| ASSIGNED TASK |
All lines with the word "const" must be pulled from the entries below.

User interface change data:
-=-=-=-=-

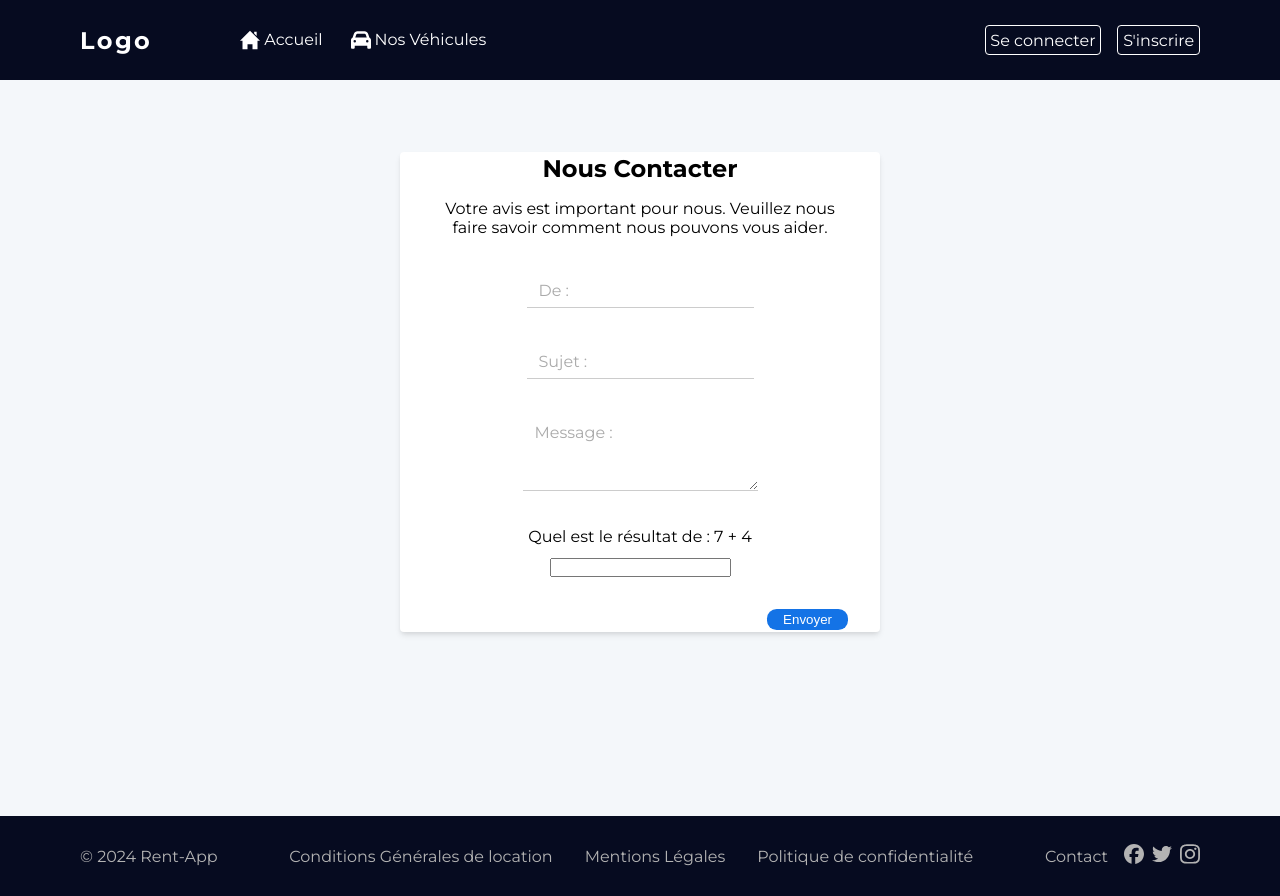
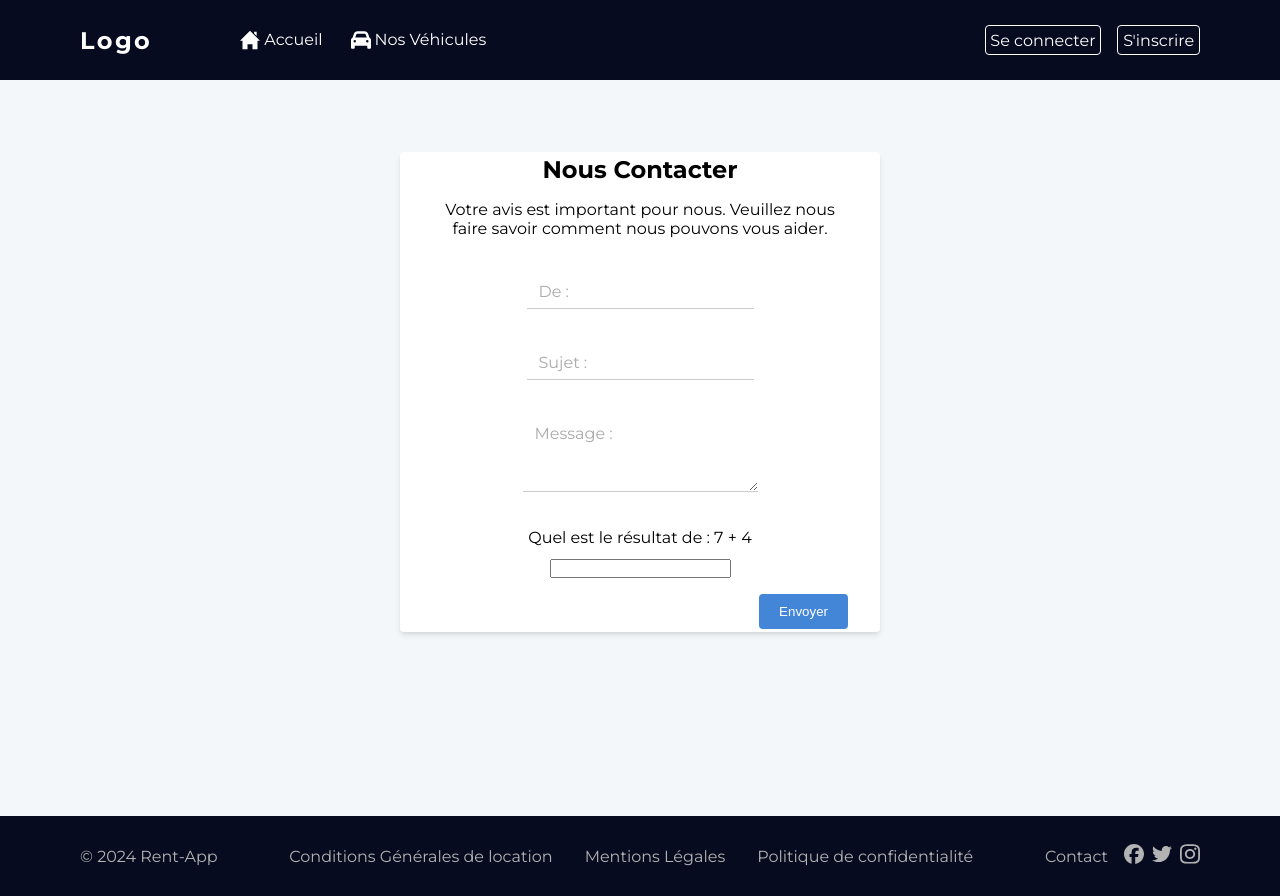
Before and after one commit to Kenlark/front-end-Rent-App, a React (Vite) app: page /contact in a window 1280 px wide. Built offline with nearby package versions, Linux system fonts and the light colour scheme; no server answers.

Commit message:
update contact form

```diff
--- a/src/pages/ContactForm.jsx
+++ b/src/pages/ContactForm.jsx
@@ -1,11 +1,14 @@
 import { useState, useEffect } from "react";
 import axios from "axios";
 import { toast } from "react-toastify";
+import { useNavigate } from "react-router-dom";
 const API_BASE_URL = import.meta.env.VITE_API_BASE_URL;
 
 const ContactForm = () => {
   const [captchaQuestion, setCaptchaQuestion] = useState("");
   const [captchaCorrectAnswer, setCaptchaCorrectAnswer] = useState(null);
+  const [isSending, setIsSending] = useState(false);
+  const navigate = useNavigate();
   const [formData, setFormData] = useState({
     from: "",
     subject: "",
@@ -42,6 +45,7 @@ const ContactForm = () => {
     }
 
     try {
+      setIsSending(true);
       const response = await axios.post(`${API_BASE_URL}/api/v1/emails`, {
         from: formData.from,
         to: "kenzokerachi@hotmail.fr",
@@ -51,9 +55,19 @@ const ContactForm = () => {
 
       if (response.status === 200) {
         toast.success("Email envoyé avec succès!");
+        setTimeout(() => {
+          navigate("/");
+        }, 2000);
+        setFormData({
+          from: "",
+          subject: "",
+          message: "",
+        });
       }
     } catch (error) {
       toast.error("Erreur lors de l'envoi de l'email", error);
+    } finally {
+      setIsSending(false);
     }
   };
 
@@ -117,8 +131,12 @@ const ContactForm = () => {
               required
             />
           </div>
-          <button type="submit" className="btn-submit-form-contact">
-            Envoyer
+          <button
+            type="submit"
+            className="btn-submit btn-contact"
+            disabled={isSending}
+          >
+            {isSending ? "Envoi en cours..." : "Envoyer"}
           </button>
         </div>
       </section>
```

-=-=-=-=-

| RESPONSE TO THIS EXERCISE |
 const API_BASE_URL = import.meta.env.VITE_API_BASE_URL;
 const ContactForm = () => {
   const [captchaQuestion, setCaptchaQuestion] = useState("");
   const [captchaCorrectAnswer, setCaptchaCorrectAnswer] = useState(null);
+  const [isSending, setIsSending] = useState(false);
+  const navigate = useNavigate();
   const [formData, setFormData] = useState({
@@ -42,6 +45,7 @@ const ContactForm = () => {
       const response = await axios.post(`${API_BASE_URL}/api/v1/emails`, {
@@ -51,9 +55,19 @@ const ContactForm = () => {
@@ -117,8 +131,12 @@ const ContactForm = () => {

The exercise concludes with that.